---------- DATA FOR ANALYSIS ----------

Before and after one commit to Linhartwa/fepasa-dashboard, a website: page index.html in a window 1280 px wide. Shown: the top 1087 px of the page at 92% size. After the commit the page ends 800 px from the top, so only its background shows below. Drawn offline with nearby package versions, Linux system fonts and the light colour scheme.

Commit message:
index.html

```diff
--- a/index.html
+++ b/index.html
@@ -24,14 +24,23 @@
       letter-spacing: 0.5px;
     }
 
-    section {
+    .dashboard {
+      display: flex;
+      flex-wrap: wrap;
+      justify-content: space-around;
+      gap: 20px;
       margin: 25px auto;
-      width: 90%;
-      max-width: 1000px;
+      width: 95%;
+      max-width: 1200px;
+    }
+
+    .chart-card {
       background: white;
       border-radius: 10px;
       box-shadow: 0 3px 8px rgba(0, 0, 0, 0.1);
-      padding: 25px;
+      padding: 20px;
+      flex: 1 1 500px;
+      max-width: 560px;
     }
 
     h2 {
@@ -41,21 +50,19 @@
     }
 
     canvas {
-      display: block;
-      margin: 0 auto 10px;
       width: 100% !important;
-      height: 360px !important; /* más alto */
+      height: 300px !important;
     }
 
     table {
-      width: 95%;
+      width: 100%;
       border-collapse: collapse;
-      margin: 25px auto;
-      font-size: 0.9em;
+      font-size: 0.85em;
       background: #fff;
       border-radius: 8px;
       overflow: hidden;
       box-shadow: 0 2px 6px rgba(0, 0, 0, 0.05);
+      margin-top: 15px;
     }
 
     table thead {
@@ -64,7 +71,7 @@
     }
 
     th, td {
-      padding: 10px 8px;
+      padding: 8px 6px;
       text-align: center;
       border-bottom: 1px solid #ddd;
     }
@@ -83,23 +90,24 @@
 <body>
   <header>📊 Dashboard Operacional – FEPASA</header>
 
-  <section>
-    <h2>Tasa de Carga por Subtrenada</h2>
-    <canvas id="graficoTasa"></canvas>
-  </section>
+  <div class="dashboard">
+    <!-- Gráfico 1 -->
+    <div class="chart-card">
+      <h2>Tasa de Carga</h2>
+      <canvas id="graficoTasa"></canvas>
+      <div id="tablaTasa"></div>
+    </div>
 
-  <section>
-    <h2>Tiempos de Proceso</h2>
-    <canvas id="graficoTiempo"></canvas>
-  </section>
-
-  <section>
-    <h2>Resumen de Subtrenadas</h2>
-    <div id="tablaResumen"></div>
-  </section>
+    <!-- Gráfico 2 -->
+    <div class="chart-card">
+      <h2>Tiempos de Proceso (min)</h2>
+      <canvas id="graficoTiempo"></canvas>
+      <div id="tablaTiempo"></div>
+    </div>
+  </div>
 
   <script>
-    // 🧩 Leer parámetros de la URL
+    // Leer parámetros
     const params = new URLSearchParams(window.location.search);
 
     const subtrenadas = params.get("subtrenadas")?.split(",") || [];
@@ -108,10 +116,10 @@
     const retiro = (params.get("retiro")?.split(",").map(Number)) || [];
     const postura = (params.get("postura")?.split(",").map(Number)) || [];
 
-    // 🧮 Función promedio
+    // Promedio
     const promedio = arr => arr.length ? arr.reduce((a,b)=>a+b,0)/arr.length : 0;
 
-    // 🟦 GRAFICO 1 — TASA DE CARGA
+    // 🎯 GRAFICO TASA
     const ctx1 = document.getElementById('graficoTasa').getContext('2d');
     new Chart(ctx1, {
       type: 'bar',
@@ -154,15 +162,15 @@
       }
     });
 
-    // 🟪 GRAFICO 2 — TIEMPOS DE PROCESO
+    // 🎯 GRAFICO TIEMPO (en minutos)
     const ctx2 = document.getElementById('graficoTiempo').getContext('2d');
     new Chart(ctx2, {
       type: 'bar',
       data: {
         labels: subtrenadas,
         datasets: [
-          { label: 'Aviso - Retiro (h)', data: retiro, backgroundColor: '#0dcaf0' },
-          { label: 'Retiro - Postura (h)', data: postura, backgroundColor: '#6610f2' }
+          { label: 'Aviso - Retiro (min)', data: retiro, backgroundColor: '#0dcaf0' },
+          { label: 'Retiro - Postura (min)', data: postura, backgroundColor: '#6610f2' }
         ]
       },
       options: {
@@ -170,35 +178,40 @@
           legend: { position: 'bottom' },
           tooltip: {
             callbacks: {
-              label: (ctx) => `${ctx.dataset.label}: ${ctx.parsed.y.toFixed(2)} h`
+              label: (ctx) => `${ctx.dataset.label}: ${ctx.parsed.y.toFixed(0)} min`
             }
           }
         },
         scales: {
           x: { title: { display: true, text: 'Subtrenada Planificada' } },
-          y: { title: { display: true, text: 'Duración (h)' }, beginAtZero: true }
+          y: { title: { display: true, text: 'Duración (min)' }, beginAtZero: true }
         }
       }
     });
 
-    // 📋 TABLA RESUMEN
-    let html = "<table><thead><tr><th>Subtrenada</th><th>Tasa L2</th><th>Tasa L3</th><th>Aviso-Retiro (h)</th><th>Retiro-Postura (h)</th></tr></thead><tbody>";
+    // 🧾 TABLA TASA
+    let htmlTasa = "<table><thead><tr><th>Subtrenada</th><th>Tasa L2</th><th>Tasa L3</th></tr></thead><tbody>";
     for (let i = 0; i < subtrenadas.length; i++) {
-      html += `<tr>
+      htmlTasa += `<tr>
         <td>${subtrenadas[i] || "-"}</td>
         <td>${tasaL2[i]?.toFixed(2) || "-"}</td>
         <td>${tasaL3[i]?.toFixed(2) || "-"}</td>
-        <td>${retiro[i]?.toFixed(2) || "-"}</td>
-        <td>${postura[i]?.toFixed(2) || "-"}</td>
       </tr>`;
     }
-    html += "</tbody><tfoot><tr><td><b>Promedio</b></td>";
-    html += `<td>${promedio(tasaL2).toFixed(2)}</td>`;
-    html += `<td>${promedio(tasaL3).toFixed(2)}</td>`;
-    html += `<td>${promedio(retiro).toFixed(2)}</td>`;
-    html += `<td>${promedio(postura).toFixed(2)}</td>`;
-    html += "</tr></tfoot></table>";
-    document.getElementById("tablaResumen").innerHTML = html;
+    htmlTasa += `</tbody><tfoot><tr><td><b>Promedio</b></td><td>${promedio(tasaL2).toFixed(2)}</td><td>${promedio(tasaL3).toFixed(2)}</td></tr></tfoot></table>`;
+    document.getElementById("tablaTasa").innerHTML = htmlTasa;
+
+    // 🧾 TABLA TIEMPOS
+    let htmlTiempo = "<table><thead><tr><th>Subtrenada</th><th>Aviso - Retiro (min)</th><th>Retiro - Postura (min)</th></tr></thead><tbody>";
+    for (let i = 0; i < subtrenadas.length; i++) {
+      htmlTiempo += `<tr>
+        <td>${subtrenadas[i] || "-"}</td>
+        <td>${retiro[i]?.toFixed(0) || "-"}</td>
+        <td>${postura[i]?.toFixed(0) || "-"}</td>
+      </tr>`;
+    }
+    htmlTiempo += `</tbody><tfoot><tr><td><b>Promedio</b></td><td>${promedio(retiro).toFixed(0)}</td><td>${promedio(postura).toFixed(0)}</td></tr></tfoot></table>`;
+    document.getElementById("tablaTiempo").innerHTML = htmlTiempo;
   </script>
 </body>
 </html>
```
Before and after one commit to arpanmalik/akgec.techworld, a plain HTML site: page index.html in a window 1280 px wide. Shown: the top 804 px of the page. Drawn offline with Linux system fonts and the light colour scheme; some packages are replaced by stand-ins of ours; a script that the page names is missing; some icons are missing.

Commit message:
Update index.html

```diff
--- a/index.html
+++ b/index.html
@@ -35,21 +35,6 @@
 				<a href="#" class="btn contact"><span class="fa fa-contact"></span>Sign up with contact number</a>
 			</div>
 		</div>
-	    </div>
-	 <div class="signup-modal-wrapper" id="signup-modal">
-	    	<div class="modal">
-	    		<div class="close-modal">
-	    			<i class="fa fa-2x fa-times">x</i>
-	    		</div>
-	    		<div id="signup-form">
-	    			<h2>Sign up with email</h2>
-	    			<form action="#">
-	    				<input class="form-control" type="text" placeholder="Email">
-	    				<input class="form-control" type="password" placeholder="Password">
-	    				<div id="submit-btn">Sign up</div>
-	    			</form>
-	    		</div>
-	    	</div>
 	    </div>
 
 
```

----------

- **WORK ITEM**: Please find, in the entries above, every line where "width" occurs, and copy it.

- **RESULT**:
-      width: 90%;
-      max-width: 1000px;
+      width: 95%;
+      max-width: 1200px;
+      max-width: 560px;
       width: 100% !important;
-      width: 95%;
+      width: 100%;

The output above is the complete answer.